“There was never just one…” says the tagline. And they’d be right as Jeremy Renner fills the big hole left by Matt Damon in the latest addition to the mega popular franchise based on Robert Ludlum’s best selling books.
All but written off by those people afraid of change (and trust me, I know there’s a lot of them), ‘The Bourne Legacy’ picks up during the events of ‘The Bourne Ultimatum’ as covert CIA operations Treadstone and it’s successor Blackbriar are in danger of being exposed after Bourne’s actions. Series newcomer Eric Byer (Edward Norton) realising the danger of the situation, orders that sister project Operation Outcome also be shut down and that means the termination of all representative agents including Aaron Cross (Renner) who is surviving out in the Alaskan wilderness.
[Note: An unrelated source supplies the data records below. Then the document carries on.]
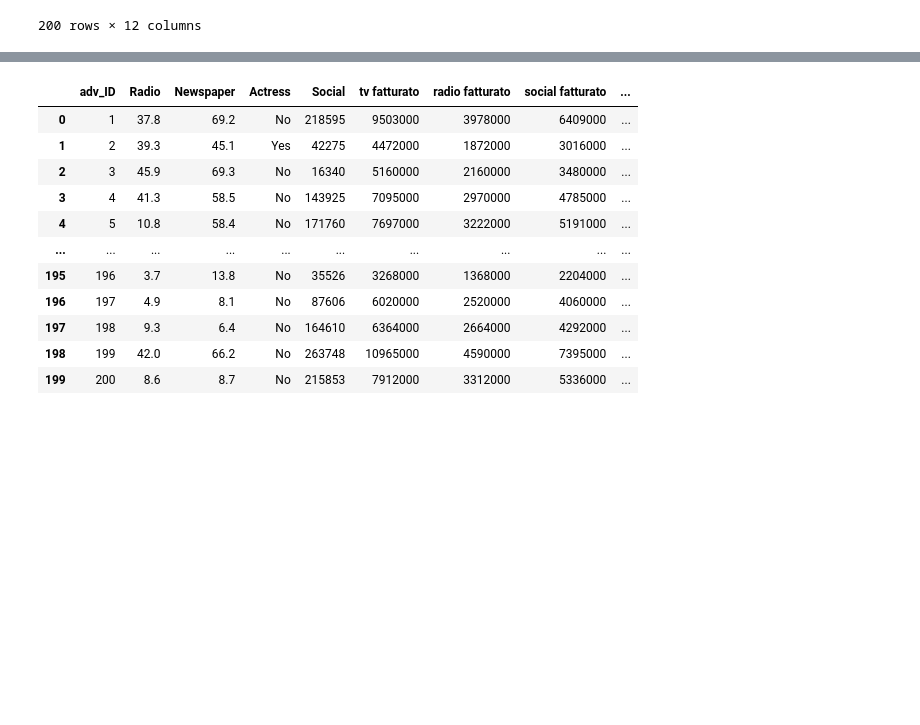
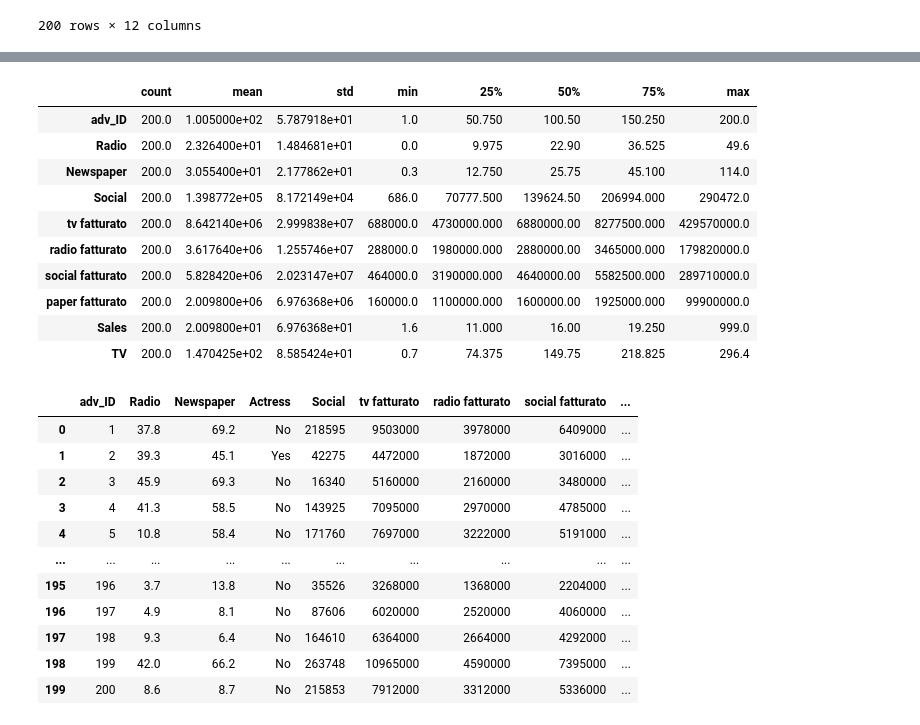
Before and after one commit to epuntata/daita-final-project, a Jupyter notebook: 04_data_exploration.ipynb, the cells around one changed output, grey strips where cells are left out. Drawn from its saved outputs; the diff is of its cells as text; code cells hidden in the pictures; blank space fills up the shorter version.

```diff
--- a/04_data_exploration.ipynb
+++ b/04_data_exploration.ipynb
@@ -26,3 +57,17 @@ dataframe
+# %%
+dataframe.describe().T
+# %% [output]
+|  | count | mean | std | min | 25% | 50% | 75% | max |
+| adv_ID | 200.0 | 1.005000e+02 | 5.787918e+01 | 1.0 | 50.750 | 100.50 | 150.250 | 200.0 |
+| Radio | 200.0 | 2.326400e+01 | 1.484681e+01 | 0.0 | 9.975 | 22.90 | 36.525 | 49.6 |
+| Newspaper | 200.0 | 3.055400e+01 | 2.177862e+01 | 0.3 | 12.750 | 25.75 | 45.100 | 114.0 |
+| Social | 200.0 | 1.398772e+05 | 8.172149e+04 | 686.0 | 70777.500 | 139624.50 | 206994.000 | 290472.0 |
+| tv fatturato | 200.0 | 8.642140e+06 | 2.999838e+07 | 688000.0 | 4730000.000 | 6880000.00 | 8277500.000 | 429570000.0 |
+| radio fatturato | 200.0 | 3.617640e+06 | 1.255746e+07 | 288000.0 | 1980000.000 | 2880000.00 | 3465000.000 | 179820000.0 |
+| social fatturato | 200.0 | 5.828420e+06 | 2.023147e+07 | 464000.0 | 3190000.000 | 4640000.00 | 5582500.000 | 289710000.0 |
+| paper fatturato | 200.0 | 2.009800e+06 | 6.976368e+06 | 160000.0 | 1100000.000 | 1600000.00 | 1925000.000 | 99900000.0 |
+| Sales | 200.0 | 2.009800e+01 | 6.976368e+01 | 1.6 | 11.000 | 16.00 | 19.250 | 999.0 |
+| TV | 200.0 | 1.470425e+02 | 8.585424e+01 | 0.7 | 74.375 | 149.75 | 218.825 | 296.4 |
 # %%
 df = dataframe.loc[dataframe['Sales']<500]
 df
```
Also changed, not shown: parts of 2 cells of this notebook, 1 other file.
After foiling Byer’s assassination attempt, Cross returns to the US to find more of the pills needed for him to maintain his physical and mental performance. Outcome has altered two of his chromosomes to produce a better form of agent that can heal faster from physical injury and cut out any inconsistencies that previous Treadstone agents would suffer from. He turns to his field doctor, Marta Shearing (Rachel Weisz), herself the only survivor of a mass killing spree at the lab she worked at, ordered by Byer to dispose of any evidence or witnesses from the Outcome program. The killing spree in the lab is quite shocking and easily the most violent part of the movie. With Byer trying to track them down, Cross and Shearing team up and secretly travel to Manila where she hopes to “viral out” Cross so he no longer has to rely on pills to stay in peak condition.
Without doubt, this has all the elements of a Bourne film but lacks the uniqueness that invigorated the action thriller genre when ‘The Bourne Identity’ was released. The shaky cam rooftop, motorbike and car chases that were spectacular in the original ‘Bourne’ are all here in abundance but now lack that little bit of sparkle as every one from James Bond to this year’s ‘Safe House’ have nicked the same ideas for their own benefit.
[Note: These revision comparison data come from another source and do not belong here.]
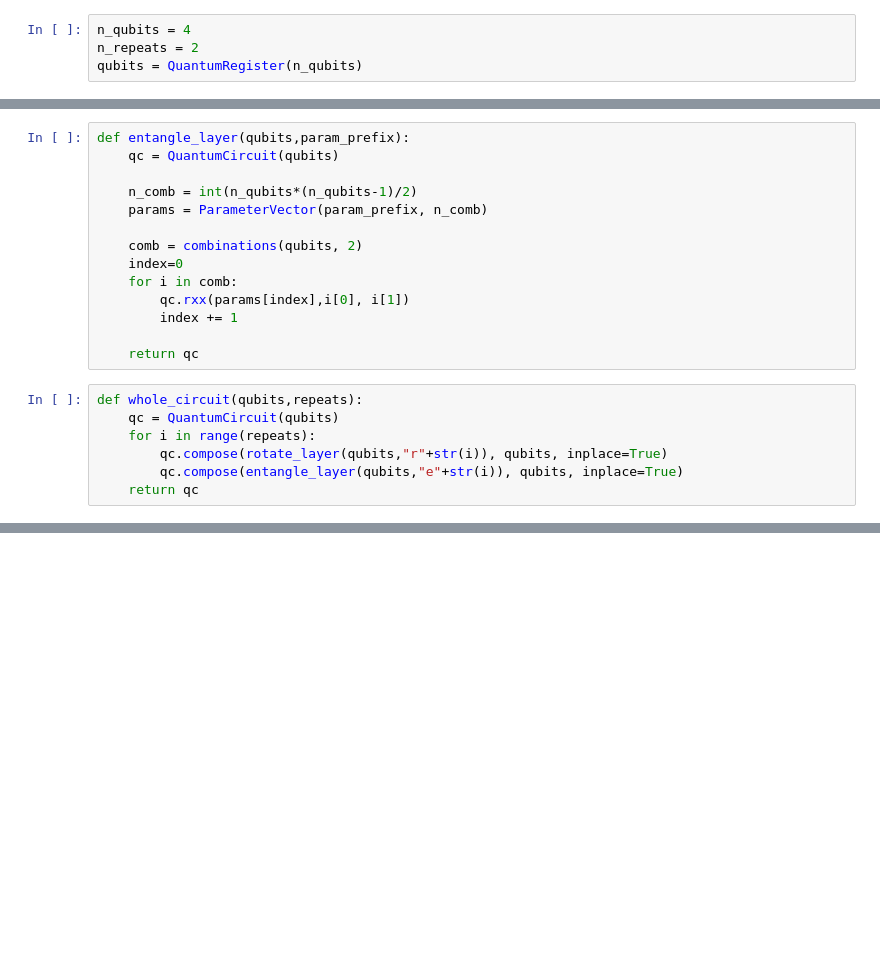
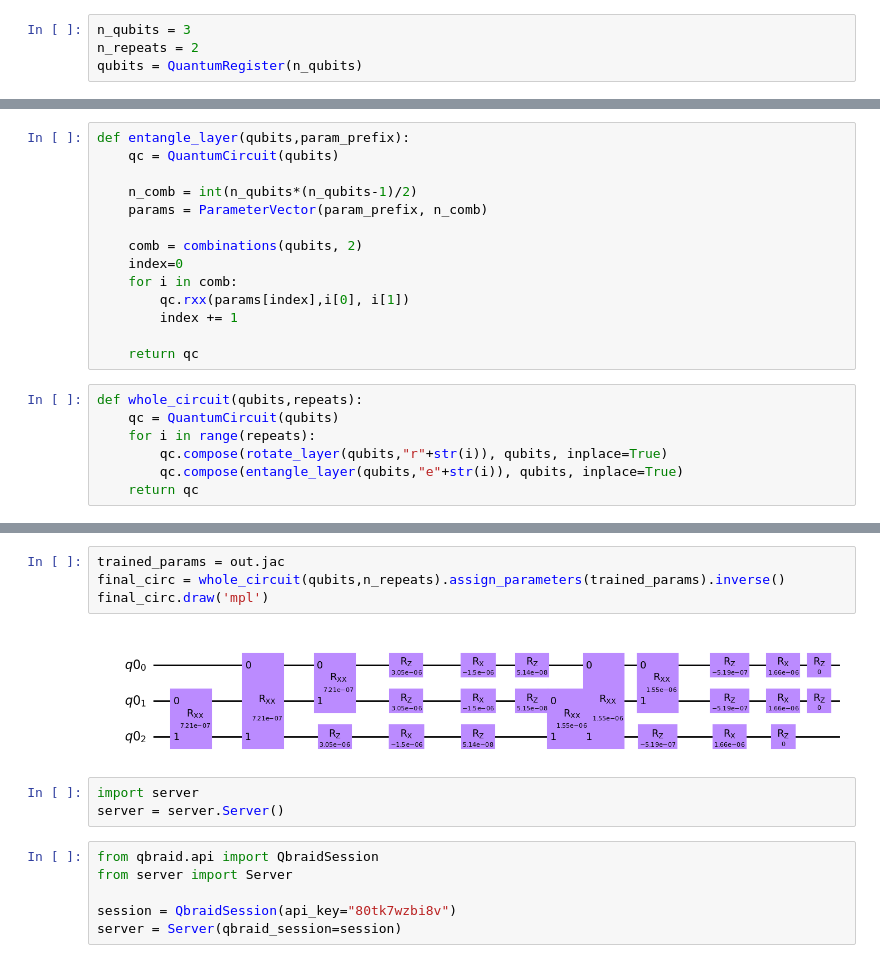
Before and after one commit to Louisanity/2024_IonQ_Remote, a Jupyter notebook: PQCcirc.ipynb, the cells around one changed output, grey strips where cells are left out. Saved outputs shown, nothing was run; the diff lists cells and outputs as text; blank space fills up the shorter version.

```diff
--- a/PQCcirc.ipynb
+++ b/PQCcirc.ipynb
@@ -11,7 +11,7 @@ from qiskit.quantum_info import Operator
 from qiskit.circuit import Parameter,ParameterVector
 from qiskit.utils import algorithm_globals
 # %%
-n_qubits = 4
+n_qubits = 3
 n_repeats = 2
 qubits = QuantumRegister(n_qubits)
 # %%
@@ -52,0 +127,15 @@ circ.decompose().draw('mpl')
+# %%
+trained_params = out.jac
+final_circ = whole_circuit(qubits,n_repeats).assign_parameters(trained_params).inverse()
+final_circ.draw('mpl')
+# %% [output]
+[figure, added]
+# %%
+import server
+server = server.Server()
+# %%
+from qbraid.api import QbraidSession
+from server import Server
+
+session = QbraidSession(api_key="80tk7wzbi8v")
+server = Server(qbraid_session=session)
```
Also changed, not shown: parts of 8 cells of this notebook.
That being said, the action still looks great with the scenes in Alaska standing out as some of the best of the franchise. Anyone who saw ‘The Grey’ earlier this year will appreciate the fact that Renner manages to outsmart a wolf and give it a good kicking in the meantime before faking his own death. In fact, if the Bourne series is to continue then Renner is the lynchpin to rely on. It’s been a break out year for the star who’s already had hits with ‘Mission Impossible: Ghost Protocol’ and as Hawkeye in ‘The Avengers’.
Whereas I always thought Damon’s Bourne was a little too cold and calculating, Aaron Cross doesn’t have that emotional detachment and is a more welcoming character. The downside of that is he may be not as compelling to the audience. That emotional core doesn’t mean he’s soft but his relationship with Shearing is essentially the heart of the movie and as much time is spent on their plight as there is on cracking skulls. Despite some awkward over acting at times by Weisz, the two carry the “us against them” motto for most of the last half of the movie with ease. Norton is callous but never too much of a threat when stuck behind a rack of computers and the tension only racks up towards the end when he sends another deadly agent from an undisclosed operation in Bangkok to find Cross and Shearing.
‘Bourne’ fans will forever argue whether another movie needed to be made and ‘Legacy’ may not entirely convince them. It has the familiar feel of the Bourne films but without an extensive plot, it feels a little lightweight compared to the three that have come before. Judged on its own merits though, it is an entertaining thriller and a solid extension of an existing quality set of movies. The abrupt ending doesn’t really reveal whether we’ll be seeing more of Cross in the future but the prospect of a team up between him and Bourne somewhere down the line is one that may be too tantalising for film executives to turn down.
For more of Lee’s film thoughts, you can check out his review blog here.